***** SOURCE DATA

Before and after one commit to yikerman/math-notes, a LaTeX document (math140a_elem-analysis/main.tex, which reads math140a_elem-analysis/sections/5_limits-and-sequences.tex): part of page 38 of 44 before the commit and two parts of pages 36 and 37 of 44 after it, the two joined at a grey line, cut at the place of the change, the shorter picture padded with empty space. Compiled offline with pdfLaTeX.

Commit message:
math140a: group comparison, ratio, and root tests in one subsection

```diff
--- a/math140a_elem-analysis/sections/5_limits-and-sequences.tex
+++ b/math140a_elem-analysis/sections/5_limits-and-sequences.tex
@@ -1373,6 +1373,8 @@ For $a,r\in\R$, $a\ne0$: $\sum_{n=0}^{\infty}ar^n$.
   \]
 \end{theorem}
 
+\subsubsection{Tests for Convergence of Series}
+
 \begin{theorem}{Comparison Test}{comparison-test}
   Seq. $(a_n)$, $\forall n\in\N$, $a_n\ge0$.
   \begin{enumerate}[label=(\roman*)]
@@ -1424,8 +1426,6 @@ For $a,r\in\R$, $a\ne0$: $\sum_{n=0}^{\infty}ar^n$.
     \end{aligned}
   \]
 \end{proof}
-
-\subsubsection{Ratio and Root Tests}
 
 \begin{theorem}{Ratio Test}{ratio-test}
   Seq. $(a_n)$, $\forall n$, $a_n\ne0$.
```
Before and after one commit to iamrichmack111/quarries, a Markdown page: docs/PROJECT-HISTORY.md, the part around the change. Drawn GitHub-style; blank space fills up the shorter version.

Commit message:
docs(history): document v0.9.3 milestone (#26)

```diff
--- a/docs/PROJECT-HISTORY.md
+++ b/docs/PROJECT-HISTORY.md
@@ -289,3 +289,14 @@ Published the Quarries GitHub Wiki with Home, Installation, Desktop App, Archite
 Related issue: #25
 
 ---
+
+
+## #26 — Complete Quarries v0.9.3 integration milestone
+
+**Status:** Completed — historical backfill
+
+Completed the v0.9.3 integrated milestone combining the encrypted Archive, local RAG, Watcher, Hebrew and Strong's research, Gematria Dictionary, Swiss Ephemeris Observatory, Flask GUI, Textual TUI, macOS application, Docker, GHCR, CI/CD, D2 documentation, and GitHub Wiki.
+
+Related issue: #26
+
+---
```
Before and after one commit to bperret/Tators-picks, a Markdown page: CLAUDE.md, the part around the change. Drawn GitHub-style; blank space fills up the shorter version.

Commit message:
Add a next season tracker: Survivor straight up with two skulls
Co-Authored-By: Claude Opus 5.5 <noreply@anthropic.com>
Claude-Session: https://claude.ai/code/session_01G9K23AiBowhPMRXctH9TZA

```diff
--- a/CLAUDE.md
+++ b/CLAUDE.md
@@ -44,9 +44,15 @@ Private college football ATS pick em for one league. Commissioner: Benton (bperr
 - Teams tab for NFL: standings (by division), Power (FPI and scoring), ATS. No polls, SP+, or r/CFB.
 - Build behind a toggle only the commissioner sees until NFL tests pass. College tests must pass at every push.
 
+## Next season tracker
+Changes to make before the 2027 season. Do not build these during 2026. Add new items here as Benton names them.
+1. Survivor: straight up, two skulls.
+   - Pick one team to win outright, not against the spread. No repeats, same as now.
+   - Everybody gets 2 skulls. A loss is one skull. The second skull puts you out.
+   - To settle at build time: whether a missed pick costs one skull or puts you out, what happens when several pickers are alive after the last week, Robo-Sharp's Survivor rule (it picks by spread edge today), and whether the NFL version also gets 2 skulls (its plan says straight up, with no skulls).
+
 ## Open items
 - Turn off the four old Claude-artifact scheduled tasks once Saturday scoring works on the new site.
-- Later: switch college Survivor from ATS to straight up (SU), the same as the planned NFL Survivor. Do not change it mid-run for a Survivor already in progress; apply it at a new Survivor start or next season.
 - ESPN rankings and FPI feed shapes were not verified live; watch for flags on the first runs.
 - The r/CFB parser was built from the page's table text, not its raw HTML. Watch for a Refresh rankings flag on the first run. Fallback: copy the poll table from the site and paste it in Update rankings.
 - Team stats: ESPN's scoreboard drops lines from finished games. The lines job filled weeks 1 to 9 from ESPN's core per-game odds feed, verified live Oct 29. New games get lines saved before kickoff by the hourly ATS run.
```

**********

> YOUR OBJECTIVE: Find and copy each line of the material that holds the word "Markdown".

> OUTPUT BELOW:
Before and after one commit to iamrichmack111/quarries, a Markdown page: docs/PROJECT-HISTORY.md, the part around the change. Drawn GitHub-style; blank space fills up the shorter version.
Before and after one commit to bperret/Tators-picks, a Markdown page: CLAUDE.md, the part around the change. Drawn GitHub-style; blank space fills up the shorter version.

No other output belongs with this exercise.